The mission? Helping homeless
Some 90 volunteers spend Christmas Day providing holiday meals at River of Life
Dozens of people spent their Christmas Day helping others eat a hot meal at the River of Life Mission in Chinatown.
Mission staff and about 90 volunteers served nearly 300 meals to the hungry and homeless at the mission's cafeteria from 9:30 a.m. to 1:30 p.m., mission supervisors said.
To volunteer with or donate to the River of Life Mission, call 524-7656 Monday through Friday 9 a.m. to 9 p.m. and Saturday from 4 to 7:30 p.m.

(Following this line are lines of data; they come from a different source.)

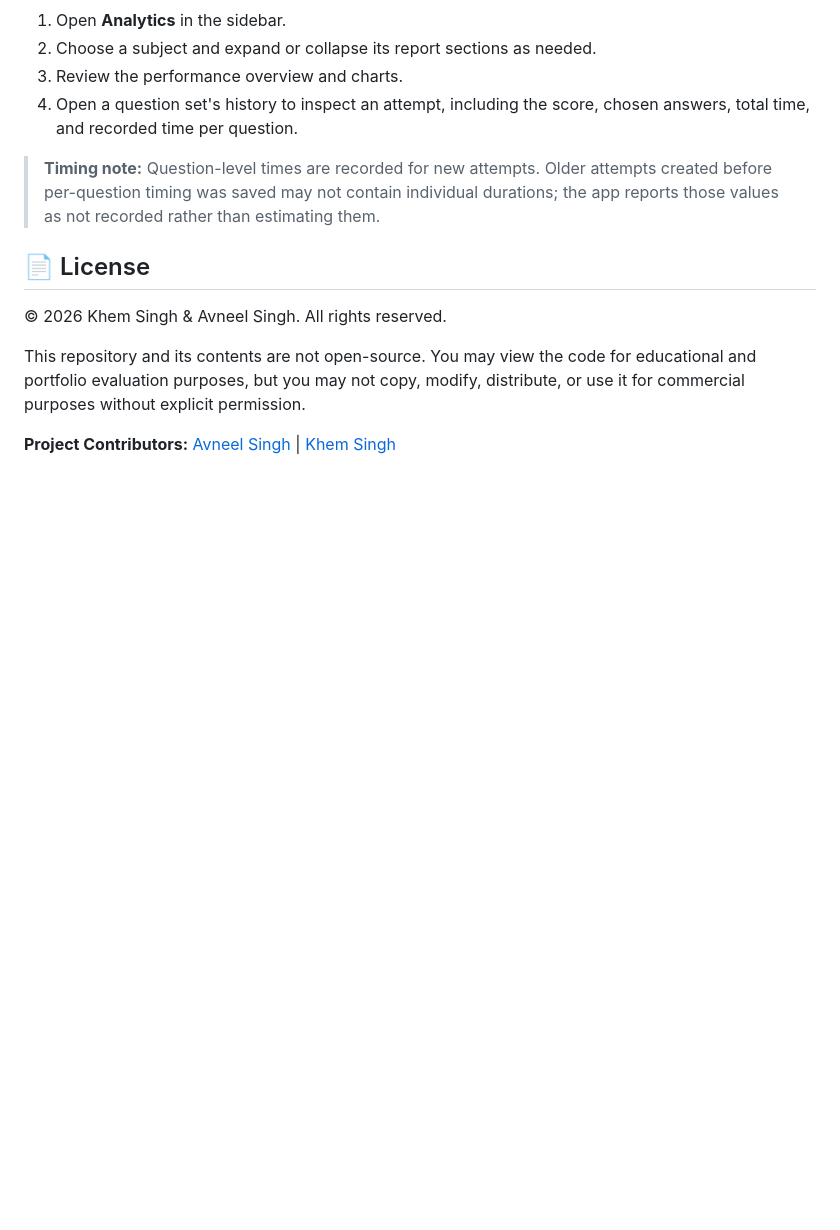
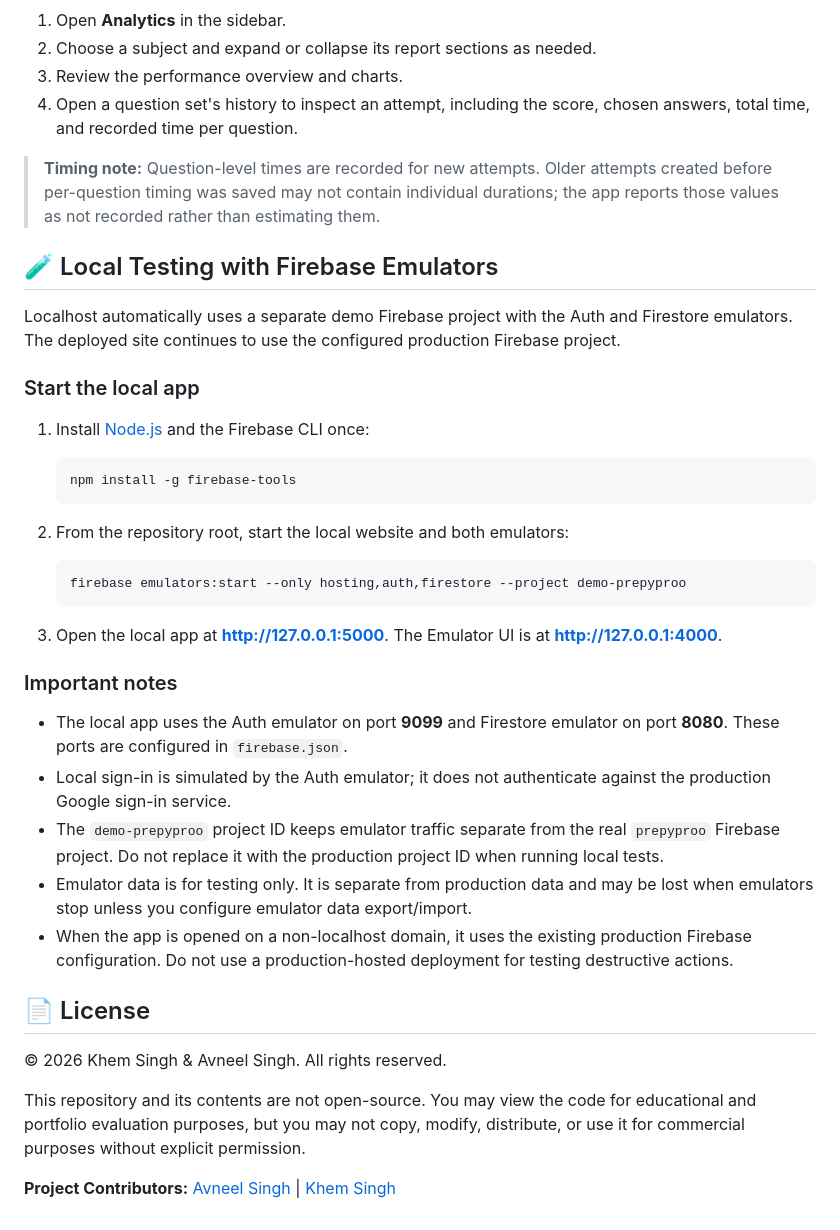
Before and after one commit to khemsinghbhati/prepyproo, a Markdown page: README.md, the part around the change. Drawn GitHub-style; blank space fills up the shorter version.

Commit message:
Document local Firebase emulator workflow

````diff
--- a/README.md
+++ b/README.md
@@ -84,6 +84,34 @@ PrepPro is a serverless, single-page learning app that helps students organize s
 
 > **Timing note:** Question-level times are recorded for new attempts. Older attempts created before per-question timing was saved may not contain individual durations; the app reports those values as not recorded rather than estimating them.
 
+## 🧪 Local Testing with Firebase Emulators
+
+Localhost automatically uses a separate demo Firebase project with the Auth and Firestore emulators. The deployed site continues to use the configured production Firebase project.
+
+### Start the local app
+
+1. Install [Node.js](https://nodejs.org/) and the Firebase CLI once:
+
+   ```bash
+   npm install -g firebase-tools
+   ```
+
+2. From the repository root, start the local website and both emulators:
+
+   ```bash
+   firebase emulators:start --only hosting,auth,firestore --project demo-prepyproo
+   ```
+
+3. Open the local app at **http://127.0.0.1:5000**. The Emulator UI is at **http://127.0.0.1:4000**.
+
+### Important notes
+
+- The local app uses the Auth emulator on port **9099** and Firestore emulator on port **8080**. These ports are configured in `firebase.json`.
+- Local sign-in is simulated by the Auth emulator; it does not authenticate against the production Google sign-in service.
+- The `demo-prepyproo` project ID keeps emulator traffic separate from the real `prepyproo` Firebase project. Do not replace it with the production project ID when running local tests.
+- Emulator data is for testing only. It is separate from production data and may be lost when emulators stop unless you configure emulator data export/import.
+- When the app is opened on a non-localhost domain, it uses the existing production Firebase configuration. Do not use a production-hosted deployment for testing destructive actions.
+
 ## 📄 License
 
 © 2026 Khem Singh & Avneel Singh. All rights reserved.
````
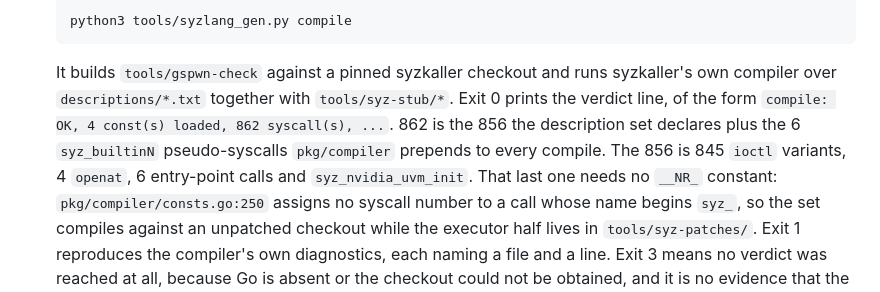
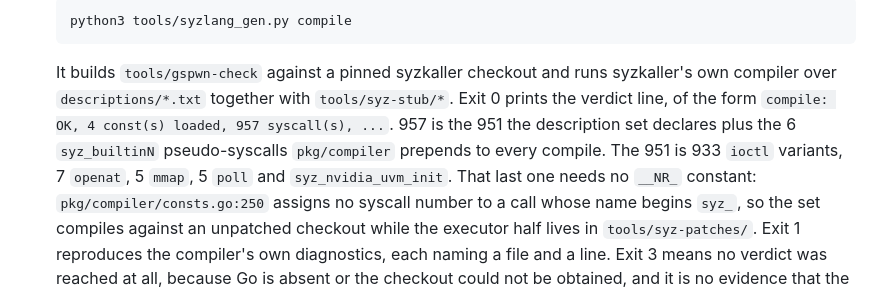
Before and after one commit to Indspl0it/gspwn, a Markdown page: agents/describe.md, the part around the change. GitHub-like rendering.

Commit message:
Correct the compile verdict figures in the describe brief
### Fixed
- Verdict example stated 862 syscalls where the gate reports 957, and its
  composition predated the modeset and drm families

```diff
--- a/agents/describe.md
+++ b/agents/describe.md
@@ -227,10 +227,10 @@ coverage alone.
    It builds `tools/gspwn-check` against a pinned syzkaller checkout and
    runs syzkaller's own compiler over `descriptions/*.txt` together with
    `tools/syz-stub/*`. Exit 0 prints the verdict line, of the form
-   `compile: OK, 4 const(s) loaded, 862 syscall(s), ...`. 862 is the 856
+   `compile: OK, 4 const(s) loaded, 957 syscall(s), ...`. 957 is the 951
    the description set declares plus the 6 `syz_builtinN` pseudo-syscalls
-   `pkg/compiler` prepends to every compile. The 856 is 845 `ioctl`
-   variants, 4 `openat`, 6 entry-point calls and `syz_nvidia_uvm_init`.
+   `pkg/compiler` prepends to every compile. The 951 is 933 `ioctl`
+   variants, 7 `openat`, 5 `mmap`, 5 `poll` and `syz_nvidia_uvm_init`.
    That last one needs no `__NR_` constant: `pkg/compiler/consts.go:250`
    assigns no syscall number to a call whose name begins `syz_`, so the
    set compiles against an unpatched checkout while the executor half
```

For more than 20 years, the River of Life Mission, a nonprofit organization supported by donations, has been providing showers, meals, clothing and food boxes to poor or homeless people.

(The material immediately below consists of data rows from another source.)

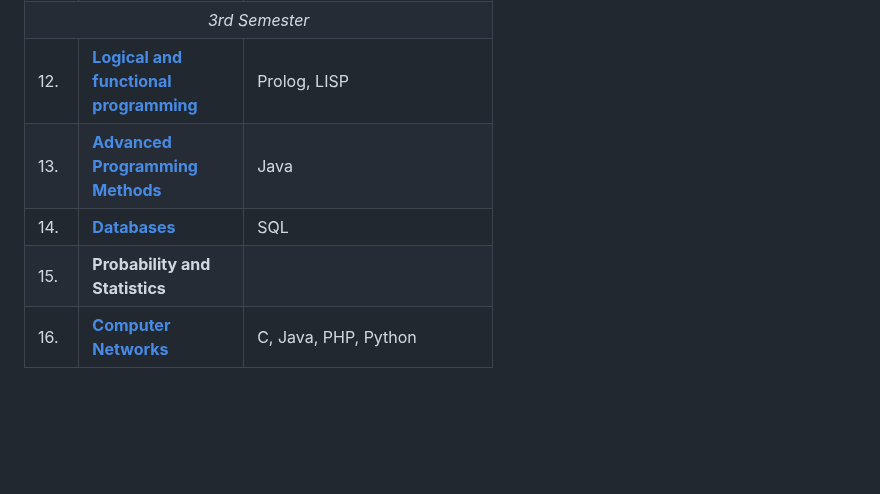
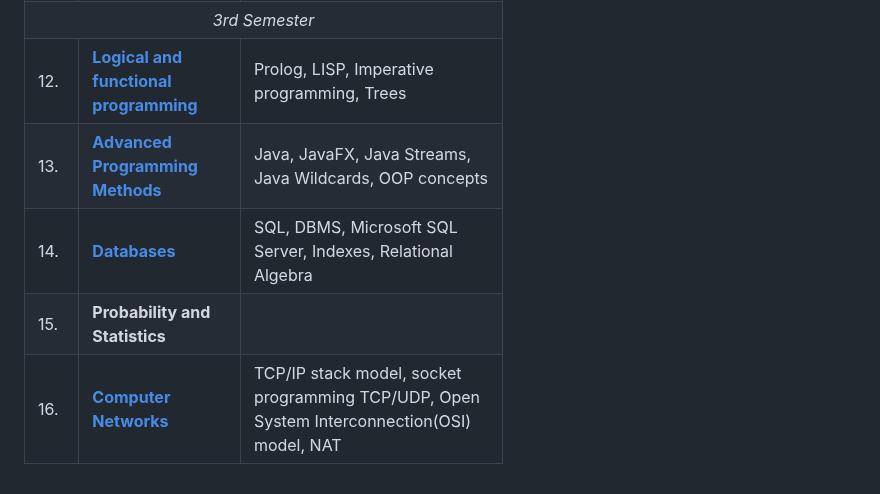
Before and after one commit to krisztinahorvath/UBB-Computer-Science, a Markdown page: README.md, the part around the change. Drawn GitHub-style; blank space fills up the shorter version.

```diff
--- a/README.md
+++ b/README.md
@@ -74,26 +74,26 @@ All of my university projects done at Babes-Bolyai University for Computer Scien
   <tr>
      <td> 12. </td>
     <td> <a href="https://github.com/913-Horvath-Krisztina/UBB-Computer-Science/tree/main/Semester%203/Logical-and-functional-programming"><b>Logical and functional programming</b></a> </td>
-    <td> Prolog, LISP </td>
+    <td> Prolog, LISP, Imperative programming, Trees </td>
   </tr>
   <tr>
      <td> 13. </td>
     <td> <a href="https://github.com/913-Horvath-Krisztina/UBB-Computer-Science/tree/main/Semester%203/Advanced%20Programming%20Methods"><b>Advanced Programming Methods</b></a> </td>
-    <td> Java </td>
+    <td> Java, JavaFX, Java Streams, Java Wildcards, OOP concepts </td>
   </tr>
   <tr>
      <td> 14. </td>
     <td><a href="https://github.com/krisztinahorvath/UBB-Computer-Science/tree/main/Semester%203/Databases"> <b>Databases</b></a> </td>
-    <td> SQL </td>
+    <td> SQL, DBMS, Microsoft SQL Server, Indexes, Relational Algebra </td>
   </tr>
   <tr>
      <td> 15. </td>
-    <td> <b>Probability and Statistics</b></a> </td>
+    <td> <b>Probability and Statistics</b></a>  </td>
     <td>  </td>
   </tr>
   <tr>
      <td> 16. </td>
     <td><a href = "https://github.com/krisztinahorvath/UBB-Computer-Science/tree/main/Semester%203/Computer%20Networks/Labs"> <b>Computer Networks</b></a> </td>
-    <td> C, Java, PHP, Python </td>
+    <td> TCP/IP stack model, socket programming TCP/UDP, Open System Interconnection(OSI) model, NAT</td>
   </tr>
  </table>
```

The mission serves about 14,000 meals a month, and has served 15,000 more meals this year than last year, said Shervelle Gardner, the mission's director of operations.
Sometimes as many as 900 meals are served in one day at the mission, Gardner added. The mission was open only for lunch yesterday.

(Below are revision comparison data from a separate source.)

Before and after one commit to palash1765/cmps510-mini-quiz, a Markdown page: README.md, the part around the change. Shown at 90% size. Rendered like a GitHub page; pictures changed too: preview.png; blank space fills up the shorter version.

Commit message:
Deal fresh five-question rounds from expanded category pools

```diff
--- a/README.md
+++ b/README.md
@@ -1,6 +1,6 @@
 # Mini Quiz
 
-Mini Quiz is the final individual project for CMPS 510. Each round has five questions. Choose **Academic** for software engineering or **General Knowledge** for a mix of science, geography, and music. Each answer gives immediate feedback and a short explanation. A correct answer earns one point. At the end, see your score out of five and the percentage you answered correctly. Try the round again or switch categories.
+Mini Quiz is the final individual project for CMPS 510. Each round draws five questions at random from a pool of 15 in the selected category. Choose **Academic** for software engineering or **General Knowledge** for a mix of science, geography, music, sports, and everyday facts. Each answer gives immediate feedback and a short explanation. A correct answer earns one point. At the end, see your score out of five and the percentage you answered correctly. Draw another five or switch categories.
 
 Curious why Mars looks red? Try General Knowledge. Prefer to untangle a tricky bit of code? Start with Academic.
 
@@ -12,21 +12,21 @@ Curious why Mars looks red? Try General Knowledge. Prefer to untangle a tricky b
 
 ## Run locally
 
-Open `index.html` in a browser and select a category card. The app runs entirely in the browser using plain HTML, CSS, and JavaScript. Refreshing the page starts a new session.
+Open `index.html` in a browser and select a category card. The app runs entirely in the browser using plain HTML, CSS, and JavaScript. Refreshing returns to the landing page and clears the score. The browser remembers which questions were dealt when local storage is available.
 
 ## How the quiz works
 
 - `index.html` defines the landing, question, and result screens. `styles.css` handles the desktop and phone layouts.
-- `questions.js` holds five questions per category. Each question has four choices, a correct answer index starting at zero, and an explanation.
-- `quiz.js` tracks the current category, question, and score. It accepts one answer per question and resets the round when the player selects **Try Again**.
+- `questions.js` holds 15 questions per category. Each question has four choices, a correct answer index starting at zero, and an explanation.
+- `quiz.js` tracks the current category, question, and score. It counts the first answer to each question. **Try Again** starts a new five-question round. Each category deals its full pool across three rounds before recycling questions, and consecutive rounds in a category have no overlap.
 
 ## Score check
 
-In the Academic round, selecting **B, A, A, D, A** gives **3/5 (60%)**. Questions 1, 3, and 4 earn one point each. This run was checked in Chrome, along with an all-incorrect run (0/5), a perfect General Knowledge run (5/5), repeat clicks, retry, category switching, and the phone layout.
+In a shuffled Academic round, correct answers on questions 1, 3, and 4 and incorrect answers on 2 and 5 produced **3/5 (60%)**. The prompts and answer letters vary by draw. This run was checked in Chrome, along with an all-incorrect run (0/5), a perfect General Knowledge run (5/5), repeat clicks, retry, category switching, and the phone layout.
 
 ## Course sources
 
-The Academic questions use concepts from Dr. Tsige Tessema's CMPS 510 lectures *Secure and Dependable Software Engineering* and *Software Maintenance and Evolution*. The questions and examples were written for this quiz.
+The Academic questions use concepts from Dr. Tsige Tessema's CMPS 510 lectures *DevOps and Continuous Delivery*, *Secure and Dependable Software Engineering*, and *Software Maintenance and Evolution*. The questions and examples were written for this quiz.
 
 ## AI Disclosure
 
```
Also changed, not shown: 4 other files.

People lined up halfway down the block waiting to enter the mission, while volunteers in the cafeteria served ham, corn, baked beans, shrimp salad, potato salad, fruit and pies. Only about 50 diners can fit in the cafeteria at a time, Gardner said.
A guitarist provided music during the sit-down meal.
Most of those who received a meal were regulars, said shift manager Tracy Clay.
"These are all our friends," he said. "Some of these guys we've known for 10 to 14 years."
But some were new.
"The most important thing to do when you see a new face is to get to know their name. Nobody wants to be a 'hey you,'" he said.
After finishing his meal, Don Pfeifer said he was soaking up the Christmas spirit shown by the staff and volunteers, something he said he had lost sometime ago. For the remainder of the day, he would "enjoy what I got today."
"I think they outdid themselves this time," he said.
Pfeifer, who lives across the street from the mission and had been homeless for nearly five years, also pointed out a Christmas gift he received from the mission: a collared shirt with a fishing logo that reminded him of the days he spent fishing in Kaneohe.
"How could I have asked for anything more?" he said.
Volunteer Debbie Morgan, who moved here from Chicago three months ago, was fulfilling a personal goal by helping others.
"I've been wanting to do this for years," said Morgan, who started volunteering at the mission a few weeks ago. "I knew this is where I needed to be."
Morgan recalled helping a man at the shelter find a social organization that would help him get medication for his mental illness.
Moved to tears, she recalled how he hugged and thanked her afterward.
"'You might have saved my life,'" she recalled him saying. "That's why I'm here."